He’s easy to hire, he’s harder to fire.
I can’t afford him but still I adore him.
Should I give him a seat on the board?

He blithely agreed that I ought to retrain him
but soon I discovered I couldn’t restrain him.
He entered a bid
for my heart and my id
including a seat on the board.

I had to acknowledge the man had ambition.
I tried to remove him by subtle promotion.
He wanted a share
and it seemed only fair
to give him a seat on the board.

I’ve met many shyer but none I admire.
I’m quick to demote and I’m slow to promote
but I gave him a seat on the board…
I gave him a seat on the board.

– – – – – –

Rachel McAlpine

Survival kit


Being alive involves
a certain quantity of losing,
maybe six per cent.

Ships planes and
hospital beds, letters
from head office and
blunders all contribute.

The soul travelling
looks for a cloud
and even in the sea
dehydration is
the greatest danger.

The wise provide
for such emergencies.

Knowing a friend may leave
at any time they hoard food
and water, especially water,
and bandage up the heart in advance.

This way they can afford to cry.
Which is right and proper
and the heart does not leak
and they say Yes, yes
I am saved, I have not shrivelled.

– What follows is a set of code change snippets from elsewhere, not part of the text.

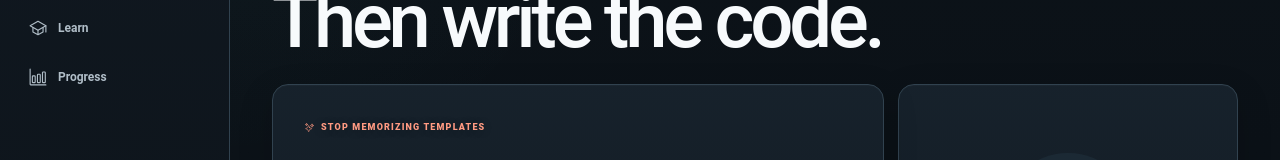
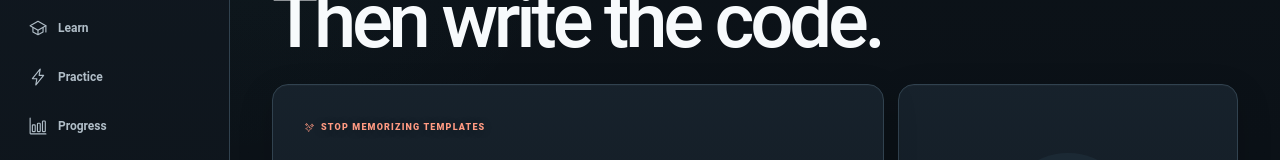
Before and after one commit to sandeep-kolli-007/dsa-tutor, a React (Vite) app: page / in a window 1280 px wide. Shown: the part 158-318 px from the top of the page. Built offline with nearby package versions, Linux system fonts and the light colour scheme.

Commit message:
feat: add practice trainer navigation

```diff
--- a/src/App.tsx
+++ b/src/App.tsx
@@ -1,6 +1,6 @@
 import { useMemo, useState } from 'react';
 import { IonContent, IonPage } from '@ionic/react';
-import { barChartOutline, homeOutline, schoolOutline } from 'ionicons/icons';
+import { barChartOutline, flashOutline, homeOutline, schoolOutline } from 'ionicons/icons';
 
 import { patterns } from './data/patterns';
 import { loadProgress, saveProgress } from './state/progress';
@@ -8,6 +8,7 @@ import type { Page, PatternId } from './types/lesson';
 import { NavButton } from './components/NavButton';
 import { Home, Learn, Progress } from './pages/DashboardPages';
 import { Lesson } from './pages/Lesson';
+import { Practice } from './pages/Practice';
 
 function App() {
   const [page, setPage] = useState<Page>('home');
@@ -44,6 +45,7 @@ function App() {
             <nav>
               <NavButton active={page === 'home'} icon={homeOutline} label="Home" onClick={() => setPage('home')} />
               <NavButton active={page === 'learn' || page === 'lesson'} icon={schoolOutline} label="Learn" onClick={() => setPage('learn')} />
+              <NavButton active={page === 'practice'} icon={flashOutline} label="Practice" onClick={() => setPage('practice')} />
               <NavButton active={page === 'progress'} icon={barChartOutline} label="Progress" onClick={() => setPage('progress')} />
             </nav>
 
@@ -56,6 +58,7 @@ function App() {
           <main className="main-stage">
             {page === 'home' && <Home completed={completed} openLesson={openLesson} goLearn={() => setPage('learn')} />}
             {page === 'learn' && <Learn completed={completed} openLesson={openLesson} />}
+            {page === 'practice' && <Practice openLesson={openLesson} />}
             {page === 'progress' && <Progress completed={completed} openLesson={openLesson} />}
             {page === 'lesson' && (
               <Lesson
@@ -70,6 +73,7 @@ function App() {
           <div className="bottom-nav">
             <NavButton active={page === 'home'} icon={homeOutline} label="Home" onClick={() => setPage('home')} />
             <NavButton active={page === 'learn' || page === 'lesson'} icon={schoolOutline} label="Learn" onClick={() => setPage('learn')} />
+            <NavButton active={page === 'practice'} icon={flashOutline} label="Practice" onClick={() => setPage('practice')} />
             <NavButton active={page === 'progress'} icon={barChartOutline} label="Progress" onClick={() => setPage('progress')} />
           </div>
         </div>
```
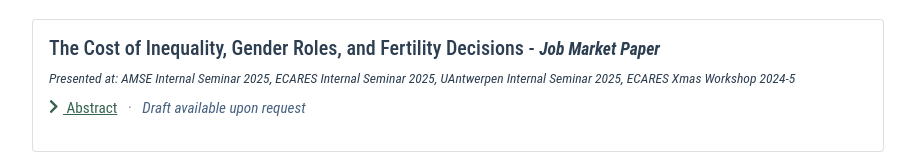
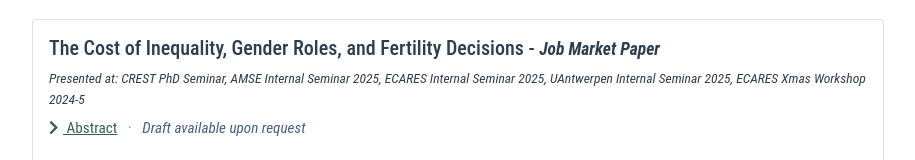
Before and after one commit to Wenqi-Lu/wenqi-lu.github.io, a Vue app: page /research in a window 1280 px wide. Shown: the part 595-755 px from the top of the page, without its empty margins (182-1097 px from the left). Built offline with nearby package versions, Linux system fonts and the light colour scheme.

Commit message:
docs: update JMP preesent record

```diff
--- a/src/views/Research.vue
+++ b/src/views/Research.vue
@@ -6,7 +6,7 @@
 
     <wip-card name="The Cost of Inequality, Gender Roles, and Fertility Decisions  - <small><em><strong>Job Market Paper</strong></em></small>"
       draft="Draft available upon request"
-      present="AMSE Internal Seminar 2025, ECARES Internal Seminar 2025, UAntwerpen Internal Seminar 2025, ECARES Xmas Workshop 2024-5"
+      present="CREST PhD Seminar, AMSE Internal Seminar 2025, ECARES Internal Seminar 2025, UAntwerpen Internal Seminar 2025, ECARES Xmas Workshop 2024-5"
       abstract="Declining fertility rates pose social and economic challenges across many countries. A key driver is the strong gender-based division of labor within households, rooted in traditional gender norms that assign primary childcare duties to women regardless their education or career prospects. This unequal division of labor lowers fertility intentions through two mechanisms—the child penalty associated with motherhood and the disutility arising from perceived unfairness in domestic work. The degree of perceived unfairness depends on spouses’ gender role attitudes and the actual gap in time devoted to domestic tasks. The paper uses Japan as the empirical setting, drawing on its experience of low fertility and its wide gender gap in paid and unpaid work. The analysis highlights two central frictions shaping fertility decisions, gender norms that conflict with progressive women’s expectations and an overwork culture that limits men’s participation in childcare, thereby widening the domestic labor gap. Using a dynamic structural model, the study quantifies the effects of the child penalty and perceived unfairness mechanisms on fertility outcomes. Counterfactual analyses show that work–life balance policies raise fertility for most households, but a narrower division of domestic labor is required to increase fertility intentions among progressive women."
       />
 
```
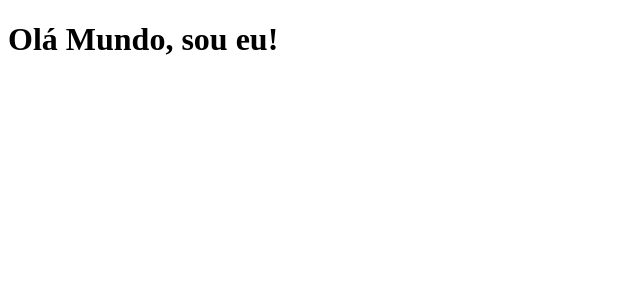
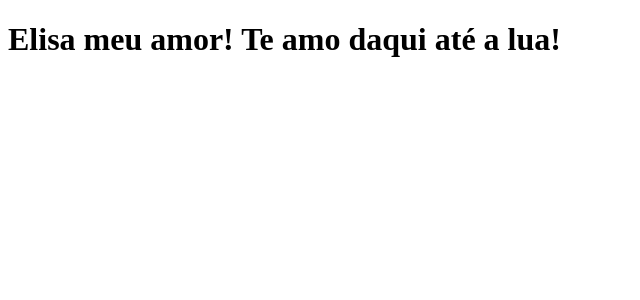
Before and after one commit to FernandoAvellar/clone-tabnews, a Next.js app: page / in a window 1280 px wide. Shown: the top 300 px of the page, without its empty margins (0-640 px from the left). Built offline with nearby package versions, Linux system fonts and the light colour scheme.

Commit message:
Nova mensagem

```diff
--- a/pages/index.js
+++ b/pages/index.js
@@ -1,5 +1,5 @@
 function Home() {
-    return <h1>Olá Mundo, sou eu!</h1>
+    return <h1>Elisa meu amor! Te amo daqui até a lua!</h1>
 }
 
 export default Home;
```
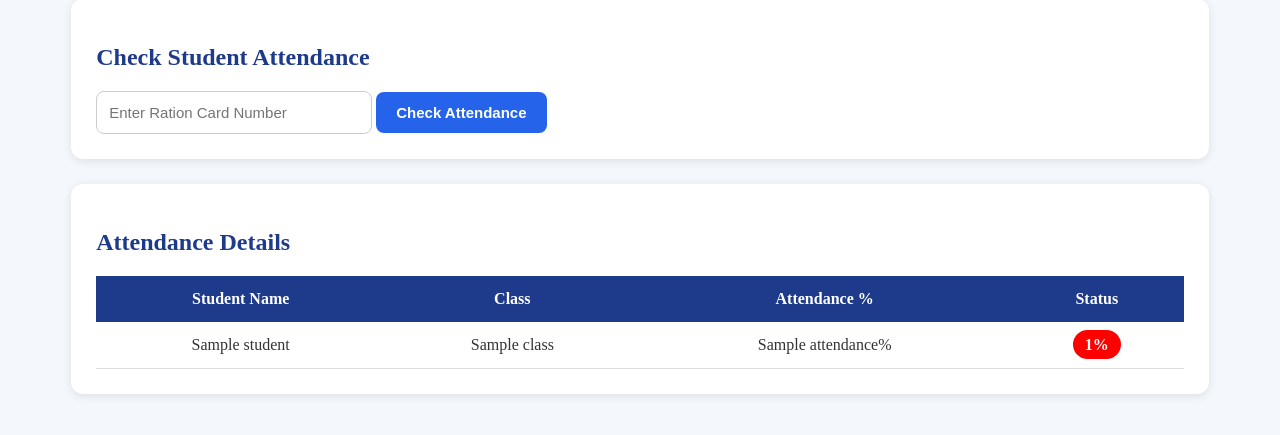
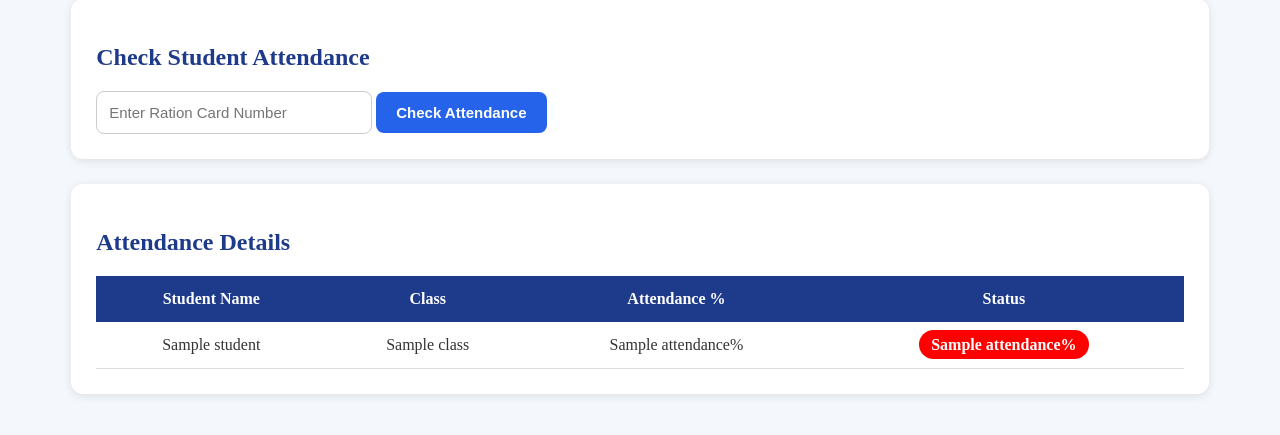
Before and after one commit to Tanmaya793/Attendance_monitoring, a Flask app: template templates/panchayat.html in a window 1280 px wide. Shown: the part 142-577 px from the top of the page. Run offline with Flask 3, Linux system fonts and the light colour scheme; the template is opened without the code that fills it: most values are stand-ins (such as "Sample title", 1, 10 or a date in 2020).

Commit message:
error101

```diff
--- a/templates/panchayat.html
+++ b/templates/panchayat.html
@@ -74,28 +74,28 @@
                 <td>{{ s.Attendance }}%</td>
 
                 <td>
-                    {% if s.Attendance_Percentage >= 80 %}
+                    {% if s.Attendance >= 80 %}
 
                             <span class="attendance-good">
-                                {{ s.Attendance_Percentage }}%
+                                {{ s.Attendance }}%
                             </span>
 
-                        {% elif s.Attendance_Percentage >= 50 %}
+                        {% elif s.Attendance >= 50 %}
 
                             <span class="attendance-medium">
-                                {{ s.Attendance_Percentage }}%
+                                {{ s.Attendance }}%
                             </span>
 
-                        {% elif s.Attendance_Percentage >= 30 %}
+                        {% elif s.Attendance >= 30 %}
 
                             <span class="attendance-low">
-                                {{ s.Attendance_Percentage }}%
+                                {{ s.Attendance }}%
                             </span>
 
                         {% else %}
 
                             <span class="attendance-very-low">
-                                {{ s.Attendance_Percentage }}%
+                                {{ s.Attendance }}%
                             </span>
 
                         {% endif %}
```
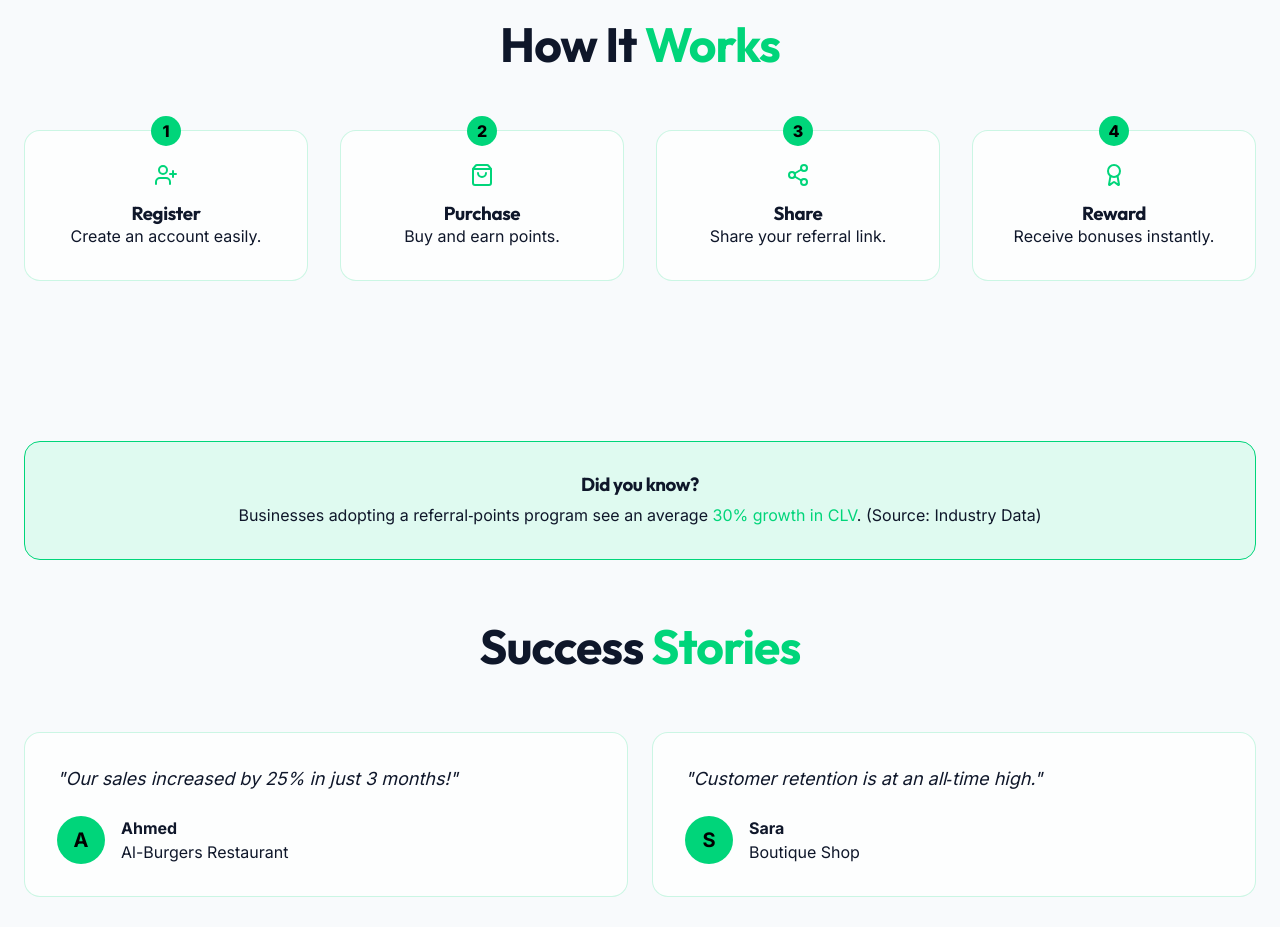
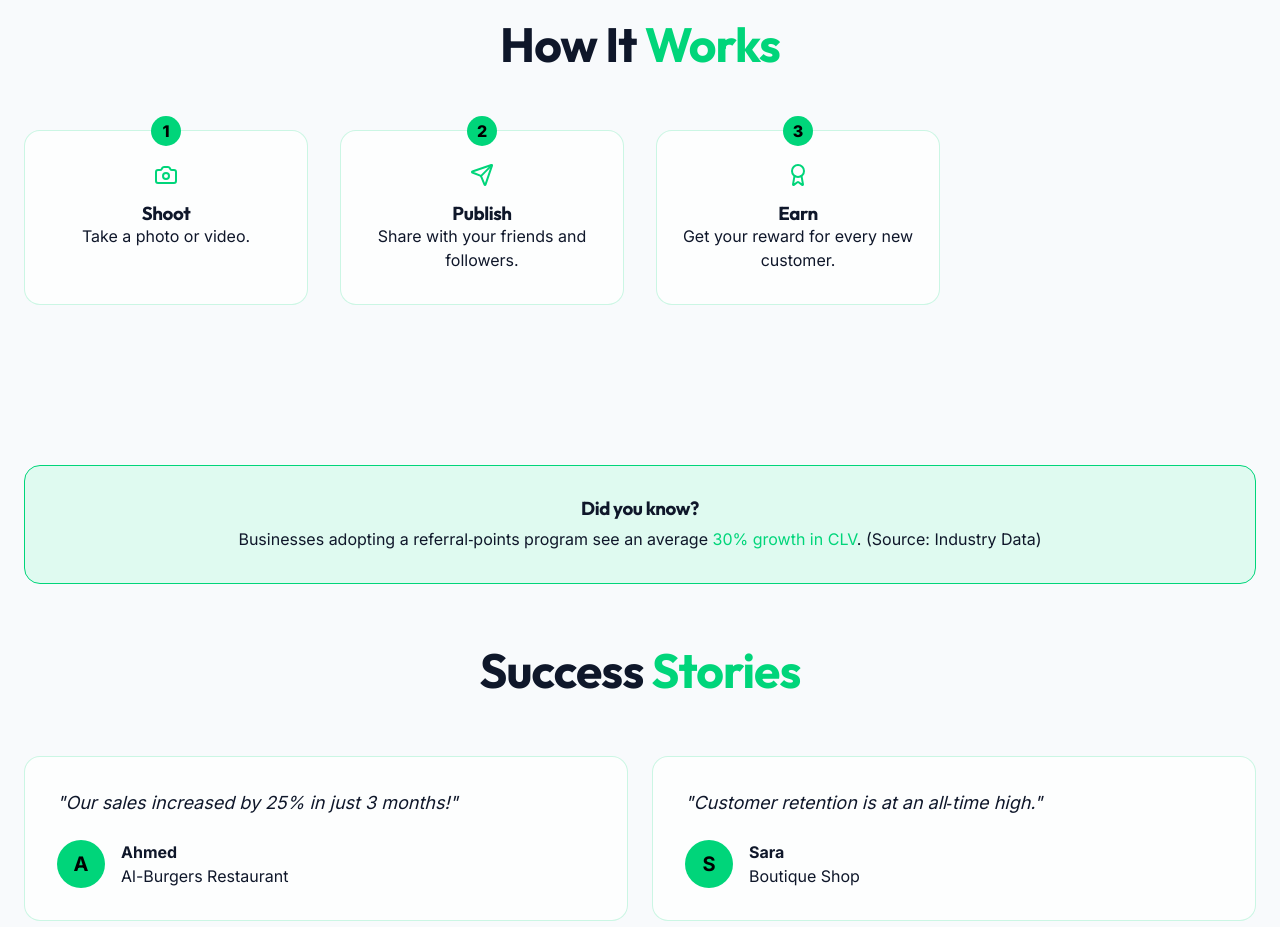
Before and after one commit to shabih2/shabih.io, a React (Vite) app: page / in a window 1280 px wide. Shown: the part 1840-2767 px from the top of the page. Built offline with nearby package versions, Linux system fonts and the light colour scheme.

Commit message:
feat: update How It Works steps to 3 steps

```diff
--- a/src/components/Sections.tsx
+++ b/src/components/Sections.tsx
@@ -1,14 +1,13 @@
-import { UserPlus, ShoppingBag, Share2, Award } from 'lucide-react';
+import { Camera, Send, Award } from 'lucide-react';
 import { useTranslation, Trans } from 'react-i18next';
 import styles from './Sections.module.css';
 
 export const HowItWorks = () => {
   const { t } = useTranslation();
   const steps = [
-    { title: t('sections.step1Title'), desc: t('sections.step1Desc'), icon: <UserPlus /> },
-    { title: t('sections.step2Title'), desc: t('sections.step2Desc'), icon: <ShoppingBag /> },
-    { title: t('sections.step3Title'), desc: t('sections.step3Desc'), icon: <Share2 /> },
-    { title: t('sections.step4Title'), desc: t('sections.step4Desc'), icon: <Award /> },
+    { title: t('sections.step1Title'), desc: t('sections.step1Desc'), icon: <Camera /> },
+    { title: t('sections.step2Title'), desc: t('sections.step2Desc'), icon: <Send /> },
+    { title: t('sections.step3Title'), desc: t('sections.step3Desc'), icon: <Award /> },
   ];
   return (
     <section className={styles.section} id="how-it-works">
--- a/src/locales/ar.json
+++ b/src/locales/ar.json
@@ -37,14 +37,12 @@
   },
   "sections": {
     "howItWorksTitle": "كيف <1>يعمل</1>",
-    "step1Title": "سجل",
-    "step1Desc": "أنشئ حساباً بسهولة.",
-    "step2Title": "اشترِ",
-    "step2Desc": "اشترِ واكسب النقاط.",
-    "step3Title": "شارك",
-    "step3Desc": "شارك رابط الإحالة الخاص بك.",
-    "step4Title": "كافِئ",
-    "step4Desc": "احصل على المكافآت فوراً.",
+    "step1Title": "صور",
+    "step1Desc": "التقط صورة او فيديو.",
+    "step2Title": "انشر",
+    "step2Desc": "انشر لأصدقائك ومتابعيك.",
+    "step3Title": "حصّل",
+    "step3Desc": "حصّل مكافأتك عن كل عميل جديد.",
     "didYouKnow": "هل تعلم؟",
     "statsBannerText": "تشهد الشركات التي تتبنى برنامج نقاط الإحالة نمواً بمتوسط <1>30% في القيمة الدائمة للعميل</1>. (المصدر: بيانات الصناعة)",
     "successStoriesTitle": "قصص <1>النجاح</1>",
--- a/src/locales/en.json
+++ b/src/locales/en.json
@@ -37,14 +37,12 @@
   },
   "sections": {
     "howItWorksTitle": "How It <1>Works</1>",
-    "step1Title": "Register",
-    "step1Desc": "Create an account easily.",
-    "step2Title": "Purchase",
-    "step2Desc": "Buy and earn points.",
-    "step3Title": "Share",
-    "step3Desc": "Share your referral link.",
-    "step4Title": "Reward",
-    "step4Desc": "Receive bonuses instantly.",
+    "step1Title": "Shoot",
+    "step1Desc": "Take a photo or video.",
+    "step2Title": "Publish",
+    "step2Desc": "Share with your friends and followers.",
+    "step3Title": "Earn",
+    "step3Desc": "Get your reward for every new customer.",
     "didYouKnow": "Did you know?",
     "statsBannerText": "Businesses adopting a referral‑points program see an average <1>30% growth in CLV</1>. (Source: Industry Data)",
     "successStoriesTitle": "Success <1>Stories</1>",
```
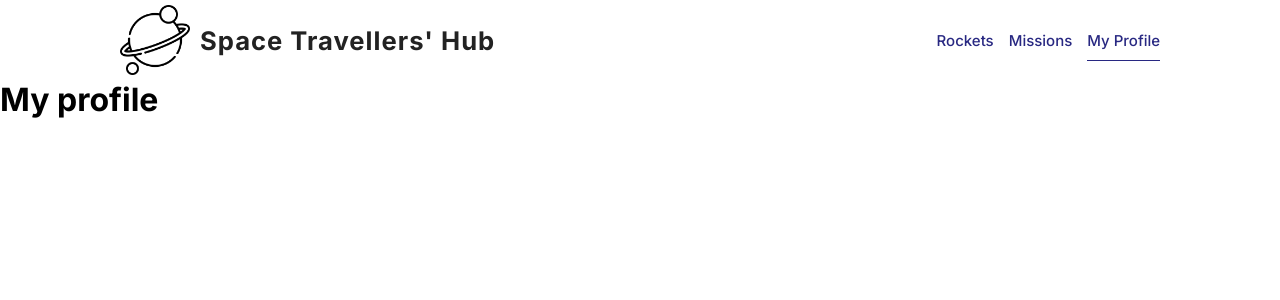
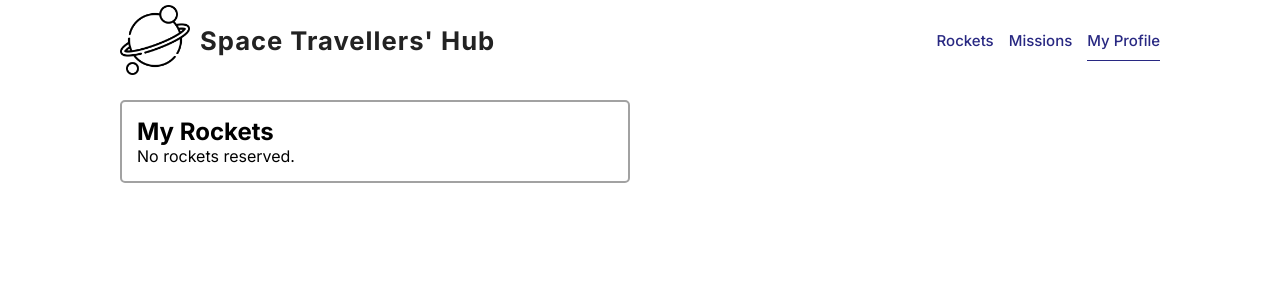
Before and after one commit to jeanbuhendwa/react-group-project, a React (Create React App) app: page /profile in a window 1280 px wide. Shown: the top 300 px of the page. Built offline with nearby package versions, Linux system fonts and the light colour scheme.

Commit message:
Add reserved rocket

```diff
--- a/src/pages/profile.js
+++ b/src/pages/profile.js
@@ -1,6 +1,27 @@
-import React from 'react';
+import { useSelector } from 'react-redux';
 
-const Profile = () => (
-  <h1 className="profile">My profile</h1>
-);
+const Profile = () => {
+  const rockets = useSelector((state) => state.rocket.rockets.filter((rocket) => rocket.reserved));
+
+  return (
+    <main className="mainProfile">
+      <section className="reservedRocket">
+        <h2>My Rockets</h2>
+        <ul>
+          {rockets.length > 0 ? (
+            rockets.map((rocket) => (
+              <li key={rocket.id} className="resRocket">
+                <h2>{rocket.name}</h2>
+                <p>{rocket.description}</p>
+              </li>
+            ))
+          ) : (
+            <p>No rockets reserved.</p>
+          )}
+        </ul>
+      </section>
+    </main>
+  );
+};
+
 export default Profile;
```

Good, good we all understand—
except for how and why at times
a person cries
from the opposite of losing,
from a kind of overflow.


Rachel McAlpine